vice chancellor for Business & Finance, 308.865.8205
In their request for approval to acquire the property, UNK officials cited safety concerns for students, faculty and staff who drive in to the area, park in nearby parking lots and neighborhoods, then cross Ninth Avenue to access the campus, creating ongoing congestion. Ninth Avenue runs north and south along the eastern edge of the campus. This fall, the opening of a new, 332-bed residential hall complex, Nester Hall, has further increased car and pedestrian traffic in the area.
Describing the safety issues, Barbara Johnson, UNK vice chancellor for Business & Finance, said, “It’s the flow. We’ve studied the traffic in the area for a number of years.” Iteris, a traffic consultant, has been working jointly with UNK and the City of Kearney.
Based on the studies, which show increasing traffic congestion, Iteris has recommended traffic flow changes. In response, UNK administration recommended purchase of the property, which is a parcel approximately 40,014 square feet located along Ninth Avenue between 25th and 26th Streets . A building on the property currently houses a bookstore and a small office. Acquisition of the property and removal of the building will make it possible to reconfigure traffic patterns in the area.
“The only way to control the traffic is to reconfigure the traffic patterns,” Johnson said. A resolution to the Board of Regents noted that, “…the redesign of this area and acquisition of the property is supported by the need to relieve traffic congestion and improve traffic flow considering vehicles, bicycles and pedestrians,” and that “…the City of Kearney shares the concern about traffic flow, congestion and safety, and recognizes the current need to redesign the area.”

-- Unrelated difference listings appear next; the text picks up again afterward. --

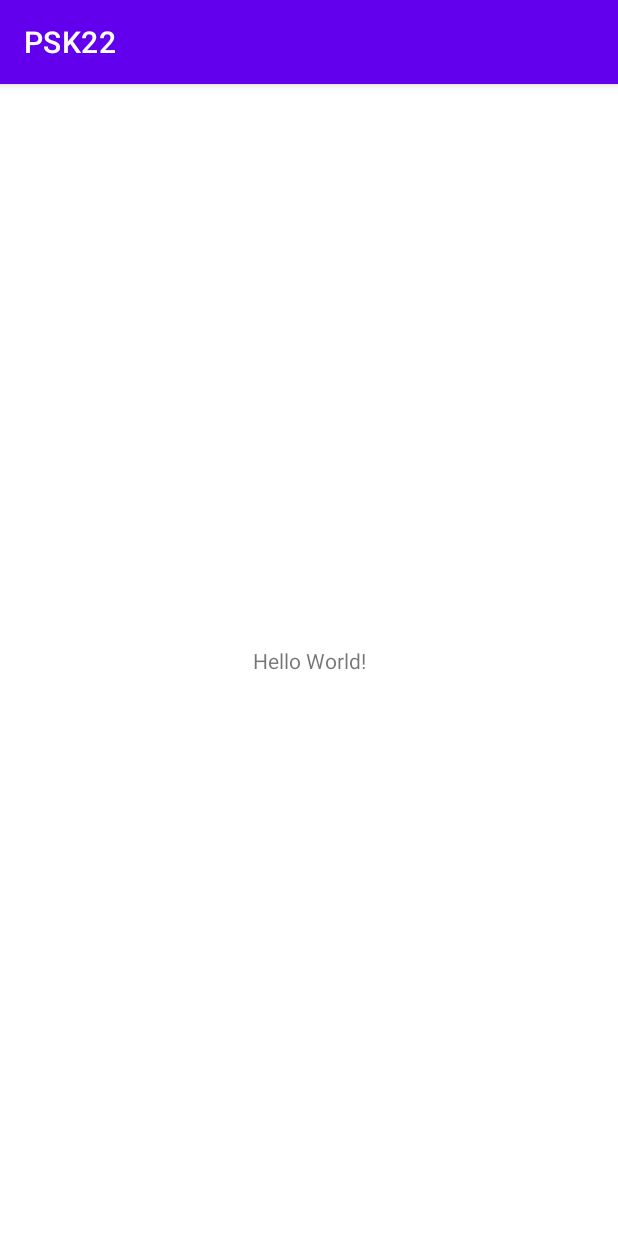
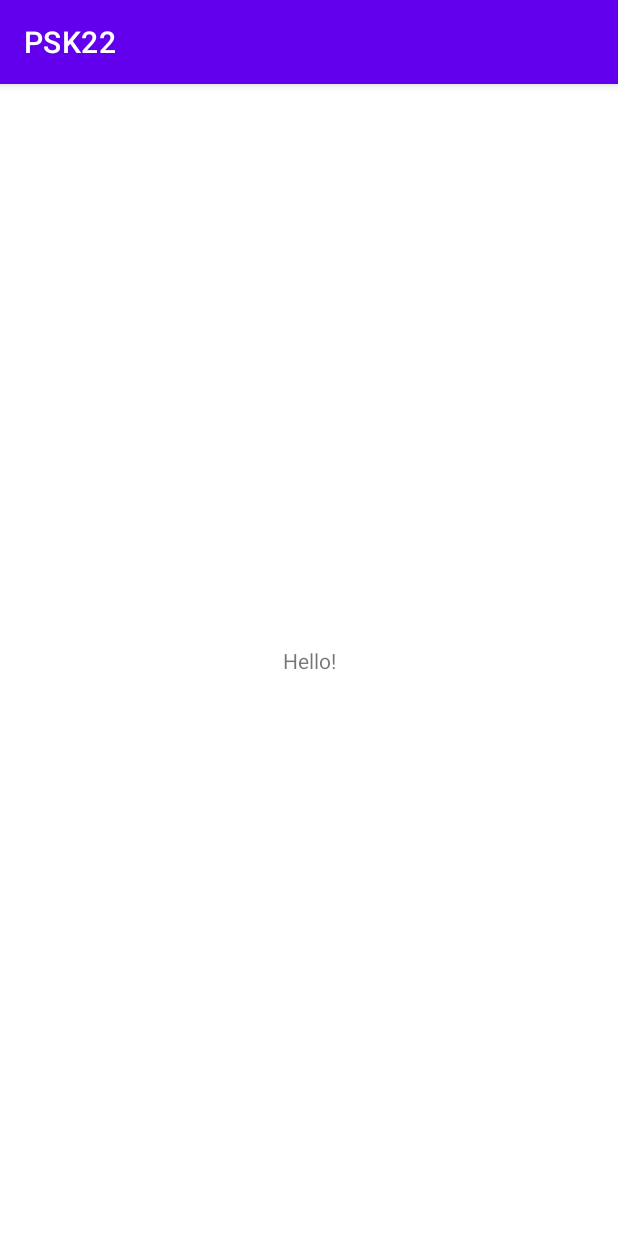
Before and after one commit to DevDedok/PSK222, an Android app: the screen it shows after launch (MainActivity), on a phone screen of 412 x 824 dp. Run offline under Robolectric (Android 15) with nearby library versions, the phone set to English and light mode, and no system bars.

Commit message:
add string res/change greetings text

```diff
--- a/app/src/main/res/layout/activity_main.xml
+++ b/app/src/main/res/layout/activity_main.xml
@@ -9,7 +9,7 @@
     <TextView
         android:layout_width="wrap_content"
         android:layout_height="wrap_content"
-        android:text="Hello World!"
+        android:text="@string/main_greetings"
         app:layout_constraintBottom_toBottomOf="parent"
         app:layout_constraintLeft_toLeftOf="parent"
         app:layout_constraintRight_toRightOf="parent"
--- a/app/src/main/res/values/strings.xml
+++ b/app/src/main/res/values/strings.xml
@@ -1,3 +1,4 @@
 <resources>
     <string name="app_name">PSK22</string>
+    <string name="main_greetings">Hello!</string>
 </resources>
```
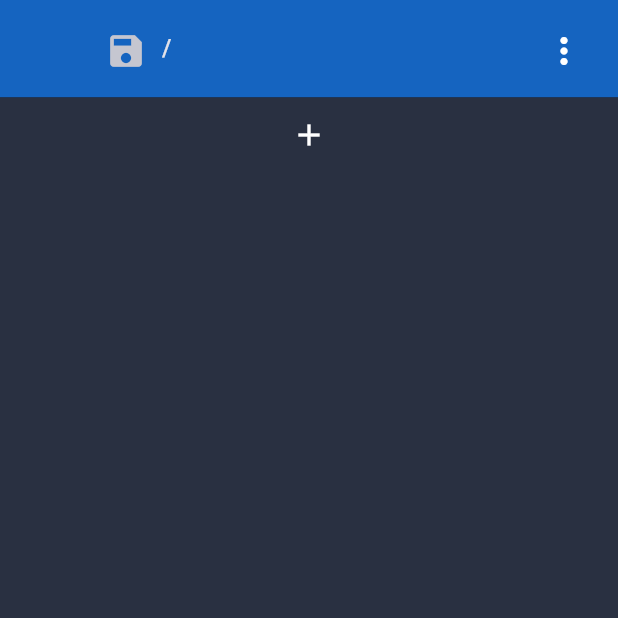
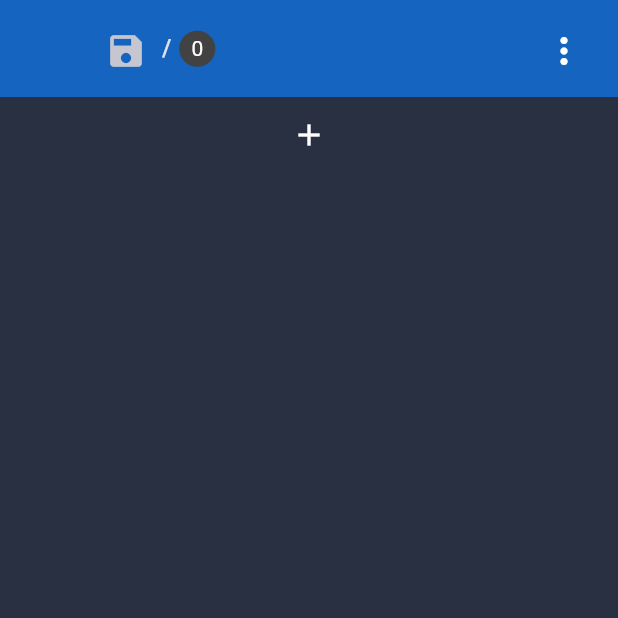
Before and after one commit to igrek51/todotree, a Flutter app: the screen it shows after launch, on a phone screen of 412 x 824 dp, the top half of it. Run offline on Flutter 3.47's test engine with Material 3 defaults, Android fonts, the phone set to English and light mode, and no system bars; our stand-ins replace file_picker, yaml; missing offline and left inert: move_to_background, window_manager, yaml_writer.

Commit message:
Show number of children nodes in title bar

```diff
--- a/lib/services/database/tree_storage.dart
+++ b/lib/services/database/tree_storage.dart
@@ -10,10 +10,8 @@ import 'package:todotree/services/database/yaml_tree_deserializer.dart';
 import 'package:todotree/services/database/yaml_tree_serializer.dart';
 import 'package:todotree/model/tree_node.dart';
 import 'package:todotree/services/info_service.dart';
-import 'package:todotree/services/tree_traverser.dart';
 import 'package:todotree/util/logger.dart';
 import 'package:todotree/util/errors.dart';
-import 'package:todotree/views/tree_browser/browser_controller.dart';
 
 class TreeStorage {
   BackupManager backupManager;
--- a/lib/views/home/title_bar.dart
+++ b/lib/views/home/title_bar.dart
@@ -3,6 +3,7 @@ import 'package:provider/provider.dart';
 
 import 'package:todotree/util/errors.dart';
 import 'package:todotree/services/main_menu_runner.dart';
+import 'package:todotree/views/components/rounded_badge.dart';
 import 'package:todotree/views/home/home_controller.dart';
 import 'package:todotree/views/tree_browser/browser_state.dart';
 
@@ -53,7 +54,13 @@ class TitleBar extends StatelessWidget {
                 },
               ),
               Expanded(
-                child: Text(browserState.title, style: style),
+                child: Row(
+                  children: [
+                    Text(browserState.title, style: style),
+                    SizedBox(width: 5),
+                    RoundedBadge(text: browserState.items.length.toString()),
+                  ],
+                ),
               ),
               PopupMenuButton(
                 iconSize: 32,
```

The property is currently part of the estate of O.G. “Bob ” Saunders, a former Kearney resident who had relocated to California a number of years ago. Occupants of the building on that property have a lease through 2010.
“The university will negotiate with them to honor the lease,” Johnson said, describing the proposed acquisition as “a formal process.”